— DESCRIPTION OF THE TASK —
The records that follow must all be duplicated exactly.

— DATA PROVIDED —
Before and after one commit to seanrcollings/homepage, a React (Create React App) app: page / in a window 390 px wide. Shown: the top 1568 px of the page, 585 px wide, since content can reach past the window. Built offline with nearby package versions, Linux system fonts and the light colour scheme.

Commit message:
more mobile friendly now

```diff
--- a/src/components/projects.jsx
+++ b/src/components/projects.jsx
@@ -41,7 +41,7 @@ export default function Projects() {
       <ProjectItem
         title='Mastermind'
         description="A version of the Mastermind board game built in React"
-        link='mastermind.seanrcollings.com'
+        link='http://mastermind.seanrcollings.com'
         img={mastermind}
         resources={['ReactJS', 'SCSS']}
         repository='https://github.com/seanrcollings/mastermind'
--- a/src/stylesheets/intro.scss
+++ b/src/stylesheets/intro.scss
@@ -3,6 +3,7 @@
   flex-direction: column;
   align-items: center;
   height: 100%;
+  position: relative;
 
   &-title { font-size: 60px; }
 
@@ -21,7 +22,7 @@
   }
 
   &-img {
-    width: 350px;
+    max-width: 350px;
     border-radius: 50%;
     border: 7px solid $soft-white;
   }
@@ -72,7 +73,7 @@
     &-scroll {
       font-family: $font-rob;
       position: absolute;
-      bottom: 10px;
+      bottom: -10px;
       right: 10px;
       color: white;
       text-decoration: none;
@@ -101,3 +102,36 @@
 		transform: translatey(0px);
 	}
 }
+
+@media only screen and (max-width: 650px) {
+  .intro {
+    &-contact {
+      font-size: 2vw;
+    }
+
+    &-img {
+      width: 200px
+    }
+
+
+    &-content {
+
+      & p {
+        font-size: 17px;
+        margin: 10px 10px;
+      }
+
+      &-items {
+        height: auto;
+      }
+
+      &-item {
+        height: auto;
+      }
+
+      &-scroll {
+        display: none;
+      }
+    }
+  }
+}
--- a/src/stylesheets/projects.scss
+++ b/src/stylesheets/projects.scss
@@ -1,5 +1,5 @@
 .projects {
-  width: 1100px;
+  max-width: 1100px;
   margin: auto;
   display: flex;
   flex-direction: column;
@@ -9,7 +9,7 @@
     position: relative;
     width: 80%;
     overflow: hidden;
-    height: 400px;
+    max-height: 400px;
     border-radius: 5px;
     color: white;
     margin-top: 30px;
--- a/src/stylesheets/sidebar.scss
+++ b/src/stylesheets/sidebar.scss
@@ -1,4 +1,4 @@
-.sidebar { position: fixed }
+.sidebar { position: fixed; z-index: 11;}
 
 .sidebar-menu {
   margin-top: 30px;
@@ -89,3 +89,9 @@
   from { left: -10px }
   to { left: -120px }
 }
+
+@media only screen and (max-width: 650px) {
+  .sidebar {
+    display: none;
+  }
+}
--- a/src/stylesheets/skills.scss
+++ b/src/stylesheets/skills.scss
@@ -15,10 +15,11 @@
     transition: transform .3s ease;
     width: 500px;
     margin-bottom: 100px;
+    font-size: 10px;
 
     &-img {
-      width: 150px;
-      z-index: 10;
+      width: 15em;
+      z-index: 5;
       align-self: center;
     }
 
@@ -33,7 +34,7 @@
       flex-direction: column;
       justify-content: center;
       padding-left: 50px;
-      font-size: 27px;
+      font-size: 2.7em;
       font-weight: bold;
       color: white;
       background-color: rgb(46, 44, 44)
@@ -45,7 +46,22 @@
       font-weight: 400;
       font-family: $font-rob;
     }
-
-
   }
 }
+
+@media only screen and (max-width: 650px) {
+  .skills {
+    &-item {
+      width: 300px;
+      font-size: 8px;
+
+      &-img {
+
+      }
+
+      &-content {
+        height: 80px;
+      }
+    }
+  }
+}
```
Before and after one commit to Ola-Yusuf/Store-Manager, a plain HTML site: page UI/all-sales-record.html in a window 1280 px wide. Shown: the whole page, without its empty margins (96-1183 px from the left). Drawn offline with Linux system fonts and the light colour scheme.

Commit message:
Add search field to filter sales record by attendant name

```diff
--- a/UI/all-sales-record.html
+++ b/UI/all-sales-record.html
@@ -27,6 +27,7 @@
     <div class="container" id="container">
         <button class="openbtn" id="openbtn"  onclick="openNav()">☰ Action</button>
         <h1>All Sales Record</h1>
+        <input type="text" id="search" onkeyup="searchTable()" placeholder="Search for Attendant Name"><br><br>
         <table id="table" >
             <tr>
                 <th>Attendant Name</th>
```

— RESULT OF THIS TASK —
Before and after one commit to seanrcollings/homepage, a React (Create React App) app: page / in a window 390 px wide. Shown: the top 1568 px of the page, 585 px wide, since content can reach past the window. Built offline with nearby package versions, Linux system fonts and the light colour scheme.

Commit message:
more mobile friendly now

```diff
--- a/src/components/projects.jsx
+++ b/src/components/projects.jsx
@@ -41,7 +41,7 @@ export default function Projects() {
       <ProjectItem
         title='Mastermind'
         description="A version of the Mastermind board game built in React"
-        link='mastermind.seanrcollings.com'
+        link='http://mastermind.seanrcollings.com'
         img={mastermind}
         resources={['ReactJS', 'SCSS']}
         repository='https://github.com/seanrcollings/mastermind'
--- a/src/stylesheets/intro.scss
+++ b/src/stylesheets/intro.scss
@@ -3,6 +3,7 @@
   flex-direction: column;
   align-items: center;
   height: 100%;
+  position: relative;
 
   &-title { font-size: 60px; }
 
@@ -21,7 +22,7 @@
   }
 
   &-img {
-    width: 350px;
+    max-width: 350px;
     border-radius: 50%;
     border: 7px solid $soft-white;
   }
@@ -72,7 +73,7 @@
     &-scroll {
       font-family: $font-rob;
       position: absolute;
-      bottom: 10px;
+      bottom: -10px;
       right: 10px;
       color: white;
       text-decoration: none;
@@ -101,3 +102,36 @@
 		transform: translatey(0px);
 	}
 }
+
+@media only screen and (max-width: 650px) {
+  .intro {
+    &-contact {
+      font-size: 2vw;
+    }
+
+    &-img {
+      width: 200px
+    }
+
+
+    &-content {
+
+      & p {
+        font-size: 17px;
+        margin: 10px 10px;
+      }
+
+      &-items {
+        height: auto;
+      }
+
+      &-item {
+        height: auto;
+      }
+
+      &-scroll {
+        display: none;
+      }
+    }
+  }
+}
--- a/src/stylesheets/projects.scss
+++ b/src/stylesheets/projects.scss
@@ -1,5 +1,5 @@
 .projects {
-  width: 1100px;
+  max-width: 1100px;
   margin: auto;
   display: flex;
   flex-direction: column;
@@ -9,7 +9,7 @@
     position: relative;
     width: 80%;
     overflow: hidden;
-    height: 400px;
+    max-height: 400px;
     border-radius: 5px;
     color: white;
     margin-top: 30px;
--- a/src/stylesheets/sidebar.scss
+++ b/src/stylesheets/sidebar.scss
@@ -1,4 +1,4 @@
-.sidebar { position: fixed }
+.sidebar { position: fixed; z-index: 11;}
 
 .sidebar-menu {
   margin-top: 30px;
@@ -89,3 +89,9 @@
   from { left: -10px }
   to { left: -120px }
 }
+
+@media only screen and (max-width: 650px) {
+  .sidebar {
+    display: none;
+  }
+}
--- a/src/stylesheets/skills.scss
+++ b/src/stylesheets/skills.scss
@@ -15,10 +15,11 @@
     transition: transform .3s ease;
     width: 500px;
     margin-bottom: 100px;
+    font-size: 10px;
 
     &-img {
-      width: 150px;
-      z-index: 10;
+      width: 15em;
+      z-index: 5;
       align-self: center;
     }
 
@@ -33,7 +34,7 @@
       flex-direction: column;
       justify-content: center;
       padding-left: 50px;
-      font-size: 27px;
+      font-size: 2.7em;
       font-weight: bold;
       color: white;
       background-color: rgb(46, 44, 44)
@@ -45,7 +46,22 @@
       font-weight: 400;
       font-family: $font-rob;
     }
-
-
   }
 }
+
+@media only screen and (max-width: 650px) {
+  .skills {
+    &-item {
+      width: 300px;
+      font-size: 8px;
+
+      &-img {
+
+      }
+
+      &-content {
+        height: 80px;
+      }
+    }
+  }
+}
```
Before and after one commit to Ola-Yusuf/Store-Manager, a plain HTML site: page UI/all-sales-record.html in a window 1280 px wide. Shown: the whole page, without its empty margins (96-1183 px from the left). Drawn offline with Linux system fonts and the light colour scheme.

Commit message:
Add search field to filter sales record by attendant name

```diff
--- a/UI/all-sales-record.html
+++ b/UI/all-sales-record.html
@@ -27,6 +27,7 @@
     <div class="container" id="container">
         <button class="openbtn" id="openbtn"  onclick="openNav()">☰ Action</button>
         <h1>All Sales Record</h1>
+        <input type="text" id="search" onkeyup="searchTable()" placeholder="Search for Attendant Name"><br><br>
         <table id="table" >
             <tr>
                 <th>Attendant Name</th>
```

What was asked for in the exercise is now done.